Story | Wednesday 25 January 2023
Scientists from ANU are drawing inspiration from plants to develop new techniques to separate and extract valuable minerals, metals and nutrients from resource-rich wastewater.

How to grow plants on the moon

Story | Thursday 8 December 2022
Not content with the challenging conditions for crop production here on Earth, Associate Professor Caitlin Byrt is lending her expertise to an ambitious space mission to grow plants on the moon.

ANU to support Aussie start-up in growing plants on the moon

Story | Friday 7 October 2022
ANU will lend its unique expertise in plant biology to an ambitious mission led by Australian space start-up Lunaria One that aims to grow plants on the moon by as early as 2025. 

Scientists to harvest valuable resources from wastewater

Story | Thursday 1 September 2022
A team of researchers from the ANU Research School of Biology and CSIRO has been awarded more than $1 million to develop technology that harvests valuable resources from our wastewater.
Seeing the light: Better plants, better future

Seeing the light: Better plants, better future

Story | Wednesday 3 February 2021
Increasing food production is one of the greatest challenges of the 21st century. The Australian Academy of Science has produced a video featuring researchers who are from the ARC Centre of Excellence for Translational Photosynthesis and the ANU Research School of Biology.

Accelerating the water space-race

Story | Monday 16 September 2019
Dr Caitlin Byrt explores strategies for advancing water filtration.

Caitlin Byrt

Story | Thursday 7 March 2019
To create a future you can look forward to we need to upgrade our crop plant resources.

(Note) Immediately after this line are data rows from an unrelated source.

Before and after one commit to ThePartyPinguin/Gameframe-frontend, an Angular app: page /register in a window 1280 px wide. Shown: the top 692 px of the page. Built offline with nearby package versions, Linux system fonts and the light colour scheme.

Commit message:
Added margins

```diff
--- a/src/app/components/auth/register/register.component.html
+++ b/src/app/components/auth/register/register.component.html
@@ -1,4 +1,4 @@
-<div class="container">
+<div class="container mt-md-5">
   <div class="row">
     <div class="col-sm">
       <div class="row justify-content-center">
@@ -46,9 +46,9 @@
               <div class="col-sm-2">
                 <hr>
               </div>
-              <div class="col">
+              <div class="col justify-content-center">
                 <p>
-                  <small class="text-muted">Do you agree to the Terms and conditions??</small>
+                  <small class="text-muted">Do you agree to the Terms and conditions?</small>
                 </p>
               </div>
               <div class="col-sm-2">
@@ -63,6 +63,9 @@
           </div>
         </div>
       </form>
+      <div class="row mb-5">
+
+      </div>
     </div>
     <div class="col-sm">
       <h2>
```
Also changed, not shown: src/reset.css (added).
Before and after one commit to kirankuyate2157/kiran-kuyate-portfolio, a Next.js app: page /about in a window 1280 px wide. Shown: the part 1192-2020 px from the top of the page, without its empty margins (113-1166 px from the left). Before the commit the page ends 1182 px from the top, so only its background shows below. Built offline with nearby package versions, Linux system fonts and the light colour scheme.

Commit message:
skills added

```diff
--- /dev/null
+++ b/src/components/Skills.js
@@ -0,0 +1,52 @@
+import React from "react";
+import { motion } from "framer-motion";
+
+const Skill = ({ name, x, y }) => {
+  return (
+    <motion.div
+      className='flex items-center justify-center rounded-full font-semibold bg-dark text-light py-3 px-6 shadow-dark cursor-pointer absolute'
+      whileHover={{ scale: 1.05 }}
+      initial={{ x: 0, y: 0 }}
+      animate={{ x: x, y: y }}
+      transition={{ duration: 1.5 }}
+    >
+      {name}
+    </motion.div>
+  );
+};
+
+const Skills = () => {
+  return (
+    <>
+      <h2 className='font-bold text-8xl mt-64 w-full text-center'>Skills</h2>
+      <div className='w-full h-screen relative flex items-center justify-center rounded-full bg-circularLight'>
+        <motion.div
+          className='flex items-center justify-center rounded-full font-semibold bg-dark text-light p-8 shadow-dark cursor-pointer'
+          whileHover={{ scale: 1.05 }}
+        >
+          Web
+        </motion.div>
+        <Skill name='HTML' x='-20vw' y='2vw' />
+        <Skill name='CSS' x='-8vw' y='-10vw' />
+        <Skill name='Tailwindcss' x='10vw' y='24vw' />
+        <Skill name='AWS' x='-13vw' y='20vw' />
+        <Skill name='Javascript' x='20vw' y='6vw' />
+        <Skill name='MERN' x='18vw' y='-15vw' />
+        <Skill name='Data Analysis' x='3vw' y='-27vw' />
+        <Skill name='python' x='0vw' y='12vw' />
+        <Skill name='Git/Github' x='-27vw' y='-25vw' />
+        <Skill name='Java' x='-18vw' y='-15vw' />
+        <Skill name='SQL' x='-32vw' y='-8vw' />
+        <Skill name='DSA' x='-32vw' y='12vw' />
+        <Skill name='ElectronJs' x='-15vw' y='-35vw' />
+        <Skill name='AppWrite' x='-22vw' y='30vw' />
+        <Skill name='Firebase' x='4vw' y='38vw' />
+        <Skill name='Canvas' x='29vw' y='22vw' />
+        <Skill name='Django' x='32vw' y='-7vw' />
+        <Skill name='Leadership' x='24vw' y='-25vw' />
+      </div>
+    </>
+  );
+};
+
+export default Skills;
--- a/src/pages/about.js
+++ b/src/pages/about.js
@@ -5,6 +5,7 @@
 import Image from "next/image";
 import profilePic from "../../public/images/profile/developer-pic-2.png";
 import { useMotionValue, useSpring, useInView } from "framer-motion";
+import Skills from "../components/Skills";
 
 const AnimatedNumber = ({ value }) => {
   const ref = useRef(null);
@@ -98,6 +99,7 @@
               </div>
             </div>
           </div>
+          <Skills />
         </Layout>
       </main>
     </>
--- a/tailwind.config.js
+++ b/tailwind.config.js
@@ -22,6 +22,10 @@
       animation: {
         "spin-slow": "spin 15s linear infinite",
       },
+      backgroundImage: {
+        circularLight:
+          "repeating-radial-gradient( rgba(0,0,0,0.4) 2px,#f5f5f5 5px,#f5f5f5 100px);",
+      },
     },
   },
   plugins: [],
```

Upgrading crops to improve productivity and adapt to environmental stresses, such as extreme climatic conditions, is key to our future food security and quality of life.

BSB PhD Exit Seminar: Characterising the regulatory effects of splice variants of transporters

Event | Thu 27 April 2023
Membrane transport proteins, also known as transporters, are crucial for the maintenance of cell physiology by facilitating the movement of ions, nutrients, metabolites, and waste across cell membranes.

PS Seminar Series- JOINT SEMINAR - Exploring a new pathway for crown root development

Event | Fri 29 April 2022
Crown roots make up the bulk of the mature root system in grasses and are essential for anchorage and water and nutrient absorption.

PS Seminar Series- JOINT SEMINAR - Moisture-regulated root branching

Event | Fri 29 April 2022
Plants that exhibit moisture-regulated root branching, called hydropatterning, are able to detect spatial differences in water distribution around their root growth zone, which leads to pre-patterning of lateral root primordia towards regions of higher water availability.